Quite a while ago, before the new regulation was adopted, Bizerba worked on a new communication system that allowed food manufacturers to produce QR codes with dynamic content for their products. They can manage origin and production data with the help of the _datamaintenance.BRAIN software and pass this on to external data providers, for example to mynetfair and fTrace, via the Internet. Here, recipes, photos and additional purchase recommendations can be stored. Using mobile tagging, consumers can access this information by scanning the QR code with their smartphone.
So what's the point of all of this? Dieter Conzelmann, Director of Industry Solutions at Bizerba, explains: "The new EU regulation will cost manufacturers time and money. We have found a solution to help them compensate for the majority of costs in sourcing and management of the data using online marketing: for example, if I know the location and conditions of the rearing, I can reuse this information in a way that is effective from an advertising point of view and show it on a Google map."
How does the future look? Experts held discussions at Anuga FoodTec
Experts from the food industry met during the Anuga FoodTec trade fair in Cologne in order to attend the Bizerba round table meeting and discuss how food manufacturers, retailers and machine suppliers can best implement the requirements of the new EU labelling regulation. Participants included Dieter Conzelmann (Director of Industry Solutions at Bizerba), Angela Schillings-Schmitz (Senior Manager for the Meat Industry at GS1 Germany) and Christoph Rösener (Head of IT at Bauerngut Fleisch- und Wurstwaren).
As manufacturers will soon need to make more data available, they can also put this straight into the QR code and use it for additional online marketing in order to develop their profile and recoup some of the new costs. The experts even believe that they need to do this in order to remain competitive. However, they have observed a lack of standardisation and tendency towards proliferation as big companies are creating expensive individual solutions to collect their own production data and that of their suppliers and pass it on to external data providers. Christoph Rösener emphasised that suppliers are becoming frustrated with constantly different interfaces whilst the experts also highlighted that small companies lack the capital for such development work.

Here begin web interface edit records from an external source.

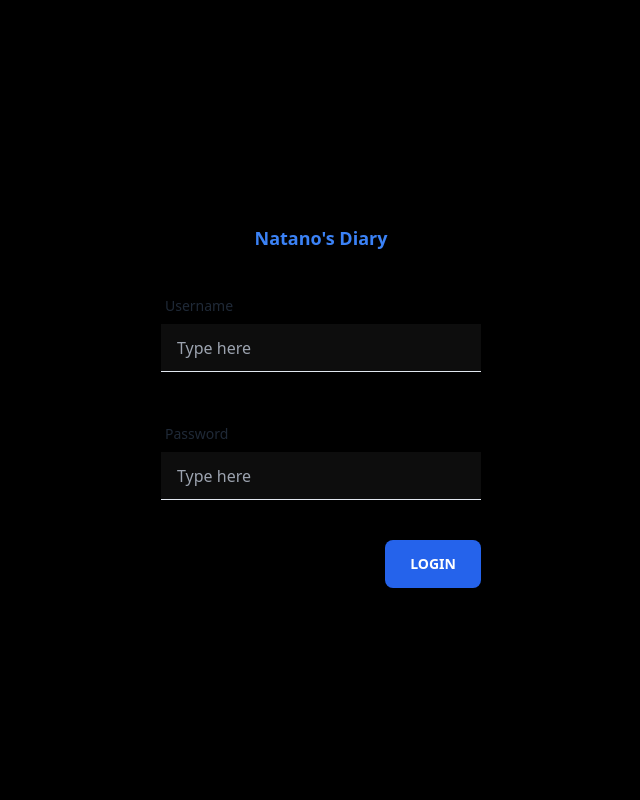
After one commit to ukinon/ultah_nata, a PHP site: page /login.php in a window 1280 px wide. The commit adds this page. Shown: the whole page, without its empty margins (319-959 px from the left). Run offline with PHP 8.4, Linux system fonts and the light colour scheme; some libraries are stand-ins or nearby versions.

Commit message:
login page + profile masih beta

```diff
--- a/public/check.php
+++ b/public/check.php
@@ -1,6 +1,6 @@
 <?php
 include 'connection.php';
-$LOGIN = false;
+$LOGIN = null;
 $conn = OpenCon();
 $alert = 'hidden';
 session_start();
@@ -28,7 +28,7 @@ if (isset($_POST["login"])) {
             header('Location: index.php');
             $LOGIN = true;
         } else {
-            $alert = '';
+            $alert= '';
         }
     }
 
--- a/public/function.php
+++ b/public/function.php
@@ -18,7 +18,6 @@ function tambah($data, $userID)
     //query insert data
 
     $query = "INSERT INTO post(user, post, postDate) VALUES ('$userID', '$post', '$date')";
-
     mysqli_query($conn, $query);
 
     return mysqli_affected_rows($conn);
--- /dev/null
+++ b/public/login.php
@@ -0,0 +1,44 @@
+<?php
+require 'check.php';
+?>
+
+<!DOCTYPE html>
+<html lang="en" class="bg-black">
+<head>
+    <meta charset="UTF-8">
+    <meta http-equiv="X-UA-Compatible" content="IE=edge">
+    <meta name="viewport" content="width=device-width, initial-scale=1.0">
+    <script src="https://cdn.tailwindcss.com"></script>
+    <link href="https://cdn.jsdelivr.net/npm/daisyui@2.50.1/dist/full.css" rel="stylesheet" type="text/css" />
+<script src="https://cdn.tailwindcss.com"></script>
+<script src="https://ajax.googleapis.com/ajax/libs/jquery/1.11.1/jquery.min.js"></script>
+    <title>Natano's Diary</title>
+</head>
+<body>
+<div class="flex h-screen justify-center items-center">
+    <div class="p-8 sm:p-16 rounded-3xl">
+<form id="login-form" method="post" action="index.php">
+          <h1 class="text-lg font-bold text-center text-blue-500 my-3">Natano's Diary</h1>
+        <br>
+        <div class="form-control w-full max-w-xs mb-5">
+  <label class="label">
+    <span class="label-text">Username</span>
+  </label>
+  <input type="text" name="user" placeholder="Type here" class="input input-ghost w-80 border-b-slate-200 focus:border-b-blue-500 focus:bg-transparent border-t-0 border-r-0 border-l-0 rounded-none" />
+
+</div>
+          <br>
+          <div class="form-control w-full max-w-xs mb-5">
+  <label class="label">
+    <span class="label-text">Password</span>
+  </label>
+  <input type="password" name="password" placeholder="Type here"class="input input-ghost w-80 border-b-slate-200 focus:border-b-blue-500 focus:bg-transparent border-t-0 border-r-0 border-l-0 rounded-none" />
+</div>
+          <div class="flex justify-end m-3 mr-0 mb-0">
+            <button type="submit" value="login" class=" bg-blue-600 hover:bg-blue-700 border-none w-24 text-white btn mt-5" name="login">Login</button>
+          </div>
+        </form>
+</div>
+</div>
+</body>
+</html>
```
Also changed, not shown: public/index.php (+10 -24 lines), public/profile.php (+32 -17 lines), assets/ano.jpg (added), assets/nata.jpg (added).
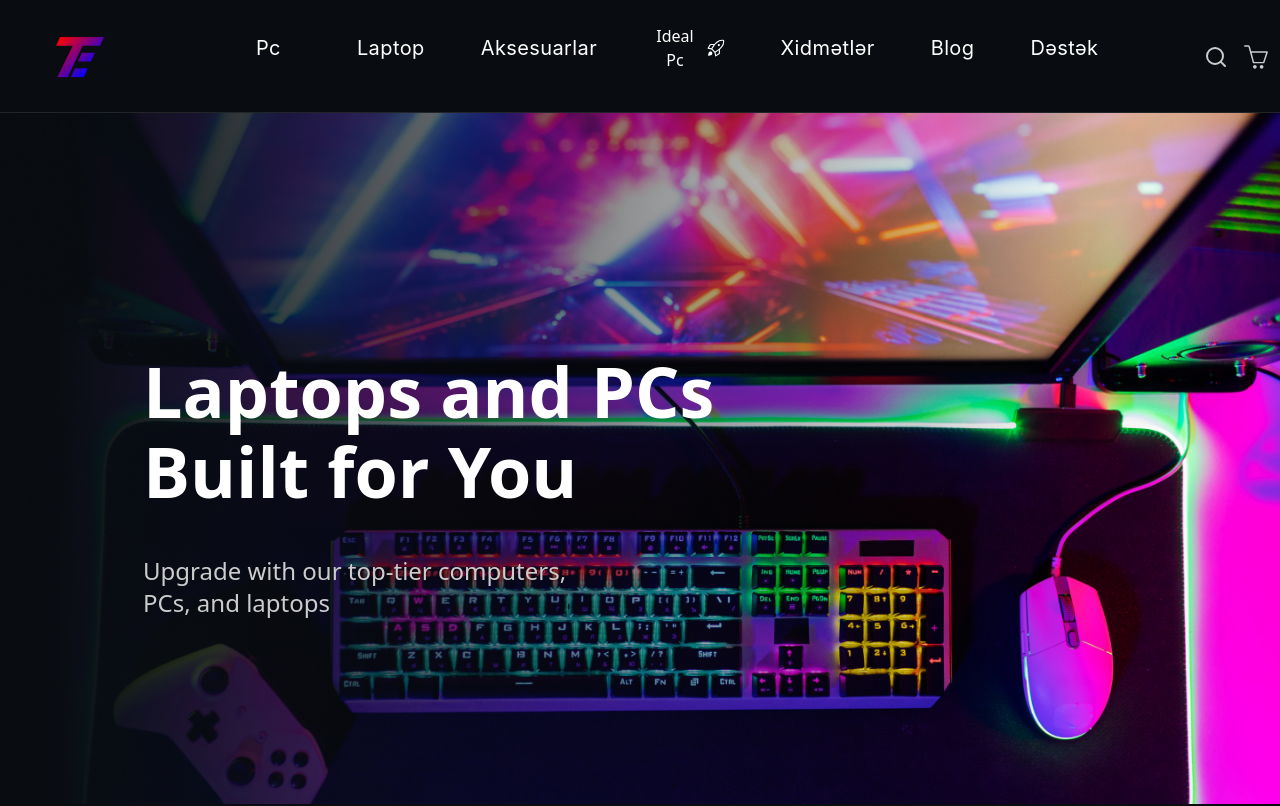
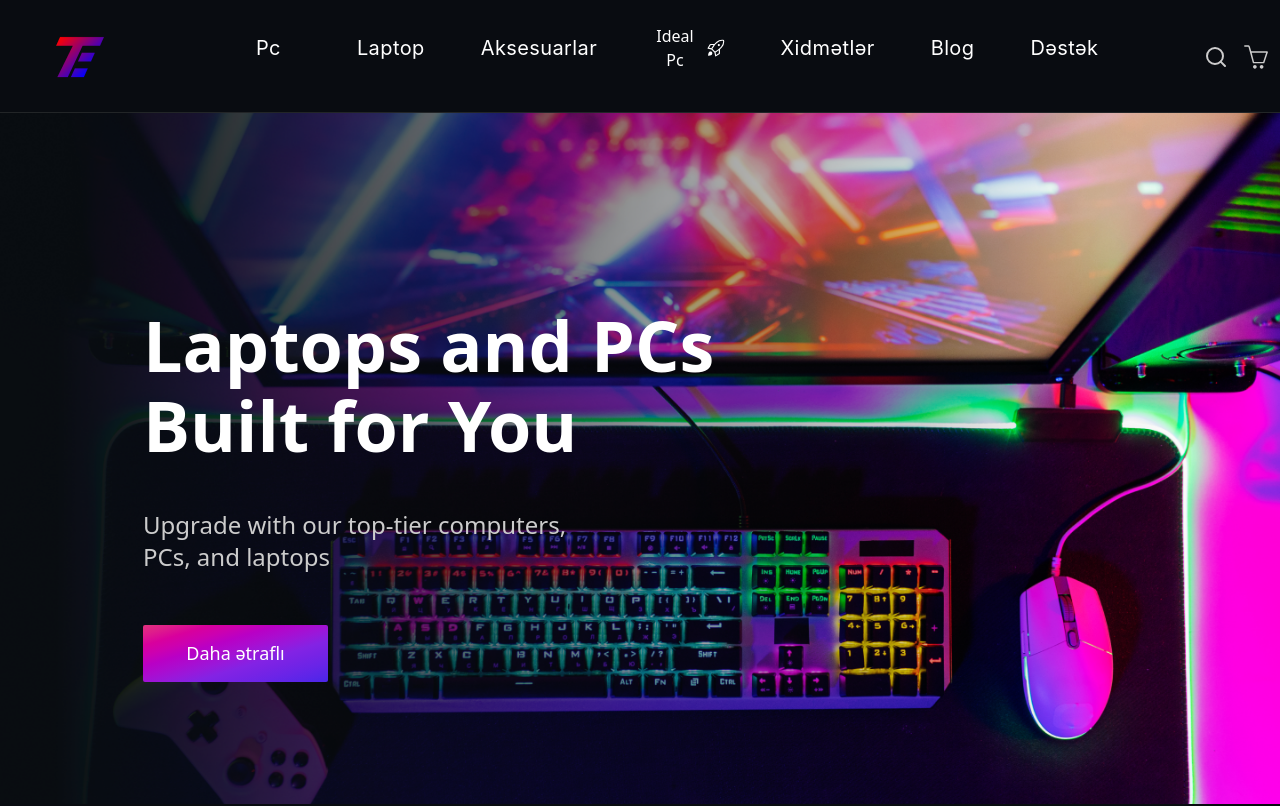
Before and after one commit to nigaraliyevas/TechEvo, a React (Vite) app: page / in a window 1280 px wide. Shown: the top 806 px of the page. Built offline with nearby package versions, Linux system fonts and the light colour scheme; a web font is replaced by a local one.

Commit message:
homePageButtonAdded

```diff
--- a/src/components/HomePageSections/HomeSlider/Slider.jsx
+++ b/src/components/HomePageSections/HomeSlider/Slider.jsx
@@ -4,15 +4,18 @@ import Slide1 from "/assets/images/HomePage/Slider/NeonSlide1.png";
 import Slide2 from "/assets/images/HomePage/Slider/NeonSlide2.png";
 import Slide3 from "/assets/images/HomePage/Slider/NeonSlide3.png";
 
+
+// import Button from "./../Button/Button";
+
 const SliderComponent = () => {
   const settings = {
     dots:false,
     infinite: true,
-    speed: 500,
+    speed: 1000,
     slidesToShow: 1,
     slidesToScroll: 1,
     autoplay: true,
-    autoplaySpeed: 4000,
+    autoplaySpeed: 3000,
     fade: true,
   };
 
@@ -24,6 +27,8 @@ const SliderComponent = () => {
             <div className={styles.mainTitle}>
               <h1>Empower Your Digital World</h1>
               <p>Find the perfect computer, PC, or laptop for unbeatable performance</p>
+              <button className={styles.moreButton}>Daha ətraflı</button>
+
             </div>
           </div>
           <img style={{ width: "100%", height: "100%" }} src={Slide1} alt="Slide 1" />
@@ -33,6 +38,7 @@ const SliderComponent = () => {
             <div className={styles.mainTitle}>
               <h1>Laptops and PCs Built for You</h1>
               <p>Upgrade with our top-tier computers, PCs, and laptops</p>
+              <button className={styles.moreButton}>Daha ətraflı</button>
             </div>
           </div>
           <img src={Slide2} alt="Slide 2" />
@@ -42,6 +48,7 @@ const SliderComponent = () => {
             <div className={styles.mainTitle}>
               <h1>Discover Your Perfect PC</h1>
               <p>Upgrade with our top-tier computers,PCs, and laptops.</p>
+              <button className={styles.moreButton}>Daha ətraflı</button>
             </div>
           </div>
           <img src={Slide3} alt="Slide 3" />
--- a/src/pages/HomePage/HomePage.jsx
+++ b/src/pages/HomePage/HomePage.jsx
@@ -9,6 +9,7 @@ import SecondHand from "/assets/images/HomePage/Products/SecondHand.png";
 import "slick-carousel/slick/slick.css";
 import "slick-carousel/slick/slick-theme.css";
 import SliderComponent from "../../components/HomePageSections/HomeSlider/Slider.jsx";
+
 const HomePage = () => {
   return (
     <>
--- a/src/pages/HomePage/HomePage.module.scss
+++ b/src/pages/HomePage/HomePage.module.scss
@@ -41,7 +41,7 @@
 }
 
 .sliderContainer {
-    max-width: 1300px;
+  // max-width: 1300px;
   margin-left: auto;
   margin-right: auto;
 }
@@ -102,6 +102,17 @@
       color: #cccccc;
       width: 442px;
     }
+
+    .moreButton {
+      background-image: linear-gradient(to right bottom, #e1327d, #de1c8c, #d8009d, #cc00b0, #b900c5, #ab0ccf, #9918da, #8323e4, #7723e5, #6a24e7, #5b25e8, #4926e9);
+      color: white;
+      width: 185px;
+      padding: 15px ;
+      font-size: 18px;
+      border-radius: 2px;
+      border: none;
+      cursor: pointer;
+    }
   }
 }
 
@@ -114,7 +125,9 @@
   }
 }
 
-  .pc, .mouse, .keyboard {
+.pc,
+.mouse,
+.keyboard {
   color: white;
   padding-top: 56px;
   padding-bottom: 20px;
@@ -122,7 +135,9 @@
   font-weight: 500;
 }
 
-  .cardMain, .cardMs, .cardKb {
+.cardMain,
+.cardMs,
+.cardKb {
   display: flex;
   flex-wrap: nowrap;
   overflow-x: auto;
@@ -141,7 +156,7 @@
 .swiperNav {
 
   color: purple !important;
-    position: absolute!important;
+  position: absolute !important;
   //   right: -100px;
 
 }
@@ -202,6 +217,7 @@
     0% {
       left: -100%;
     }
+
     50%,
     100% {
       left: 100%;
@@ -222,6 +238,7 @@
     0% {
       top: -100%;
     }
+
     50%,
     100% {
       top: 100%;
@@ -242,6 +259,7 @@
     0% {
       right: -100%;
     }
+
     50%,
     100% {
       right: 100%;
@@ -262,6 +280,7 @@
     0% {
       bottom: -100%;
     }
+
     50%,
     100% {
       bottom: 100%;
```
Lines whose indentation alone changed are shown as unchanged.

The experts were agreed that the industry now needs a standard. Conzelmann was convinced that GS1 could be of great help when considering how a concept could be rolled out all over Europe. He hoped that in future there would be clear orientation, the opportunity to provide the customer with a standardised low-investment system and emphasised that Bizerba could set the technology to such a standard within a short reaction period. Angela Schillings-Schmitz was on the same wavelength but highlighted the enormous challenges in terms of the coordination process. She believed that there was a lack of companies who would be willing to actively participate in developing a standardised message format. However, the experts were agreed that the QR code would be of great value in terms of this considerable effort and expense, as it offers new options not only for marketing but also for retraceability and crisis management.